AES-256 has a large number of possible keys; 2 to the power of 256.  As this explainer from the 3blue1brown YouTube channel shows, it would take hackers with today’s technology an impossibly long time to brute force a key of that size.   There are no publicly known attacks that would allow someone to brute force the key for material encrypted with a complete implementation of 256-bit AES (Advanced Encryption Standard) within a smaller period of time, although some attacks have been proposed against incomplete implementations.   “Password managers are a natural target for someone trying to gain unauthorized access to your accounts, because a successful attack provides access to all of a user’s stored passwords,” warns guidance from the United Kingdom’s National Cyber Security Centre (NCSC).

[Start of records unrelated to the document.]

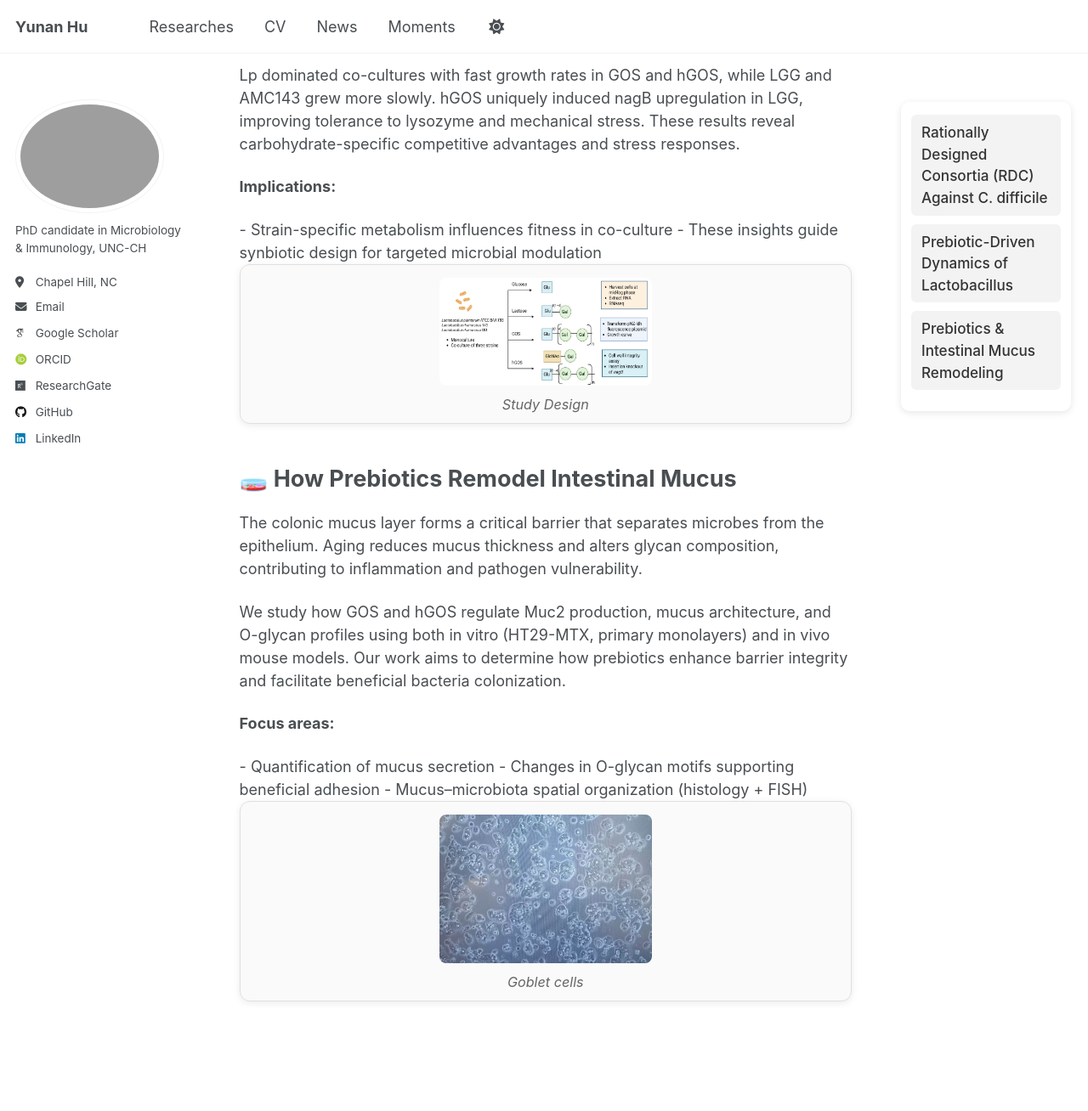
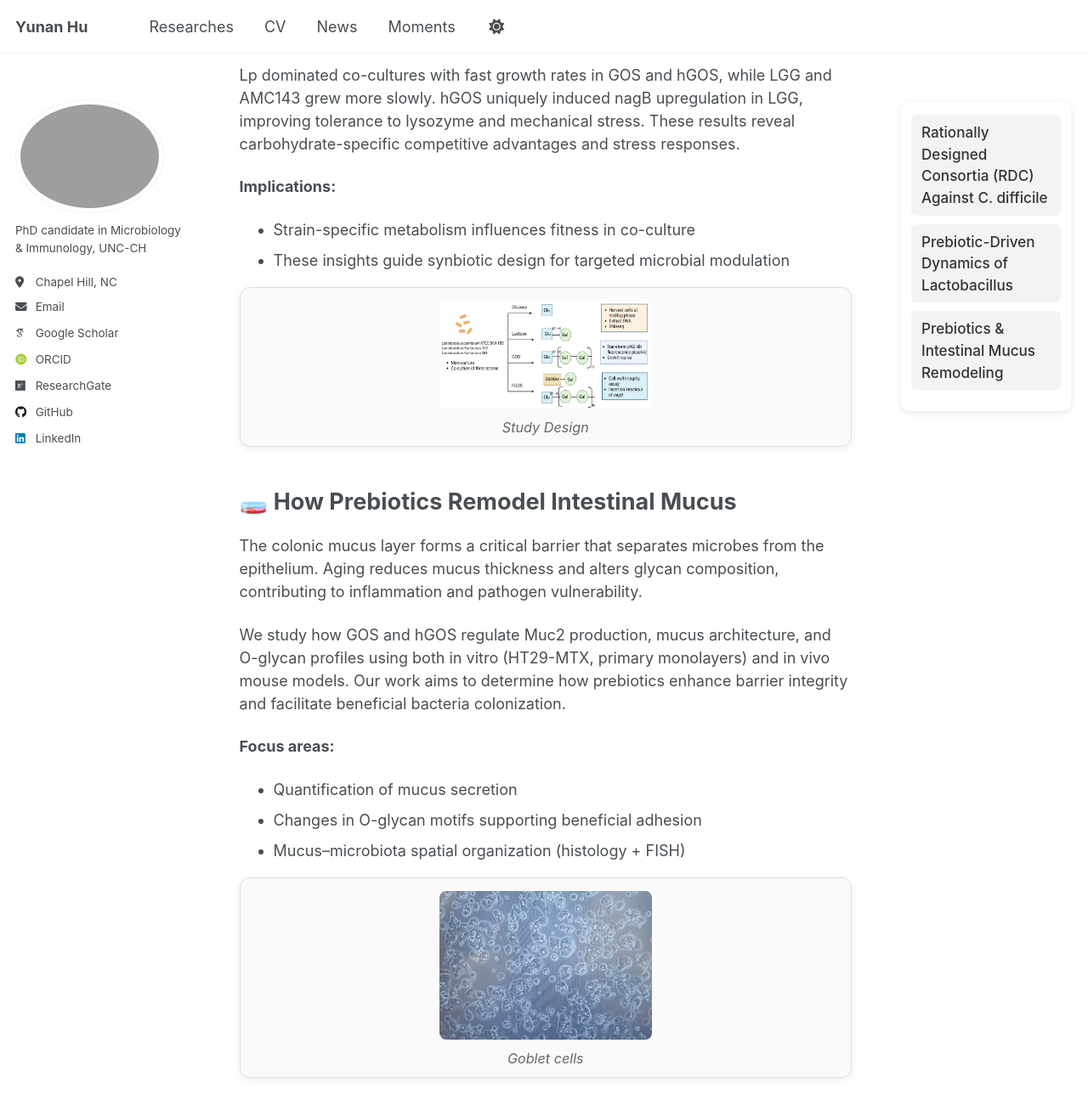
Before and after one commit to Yunan0525/Yunan0525.github.io, a Jekyll site: the page built from _pages/Researches.md, in a window 1280 px wide and 1400 px high, scrolled down 1171 px. Shown: the top 1308 px of the window at 85% size. Built offline with Jekyll 4.4.1, drawn with Linux system fonts in a browser that asks for light colours; some web fonts are replaced; a script that is not in the unit is left out.

Commit message:
Update Researches.md

```diff
--- a/_pages/Researches.md
+++ b/_pages/Researches.md
@@ -84,7 +84,7 @@ author_profile: true
 
 <div class="research-container">
 
-<div id="rdc" class="project-section">
+<div id="rdc" class="project-section" markdown="1">
   <div class="project-title">🦠 Rationally Designed Consortia (RDC) to Prevent C. difficile Infection</div>
 
   <p>
@@ -107,7 +107,7 @@ author_profile: true
   - Develop mechanistic foundations for next-generation synbiotics for CDI prevention
 
 
-<div id="lacto" class="project-section">
+<div id="lacto" class="project-section" markdown="1">
   <div class="project-title">🧬 Prebiotic-Driven Dynamics of <i>Lactobacillus</i> Co-Cultures</div>
 
   <p>
@@ -131,7 +131,7 @@ author_profile: true
  </div>
 
 
-<div id="mucus" class="project-section">
+<div id="mucus" class="project-section" markdown="1">
   <div class="project-title">🧫 How Prebiotics Remodel Intestinal Mucus</div>
 
   <p>
```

Despite this risk, NCSC still recommends using password managers as long as the service complies with technical standards which include preventing the service itself (and thus any attacker) from being able to access the decryption key.  LastPass wrote: “The master password is never known to LastPass and is not stored or maintained by LastPass.   The encryption and decryption of data is performed only on the local LastPass client.”  However, the company has been criticized for its handling of the incident and for failing to encrypt additional customer data.   The blog post added that any customers which use LastPass’ default settings, including using a unique master password consisting of a minimum of twelve characters, do not need to take any actions. However those with weaker passwords, including business customers who do not use LastPass’ federated login services, were told they “should consider minimizing risk by changing passwords of websites you have stored.  This remains an ongoing investigation.  We have notified law enforcement and relevant regulatory authorities of this incident out of an abundance of caution,” LastPass added.  “We are committed to keeping you informed of our findings, and to updating you on the actions we are taking and any actions that you may need to perform. In the meantime, our services are running normally, and we continue to operate in a state of heightened alert.”



Topics by Tags

Monthly Archives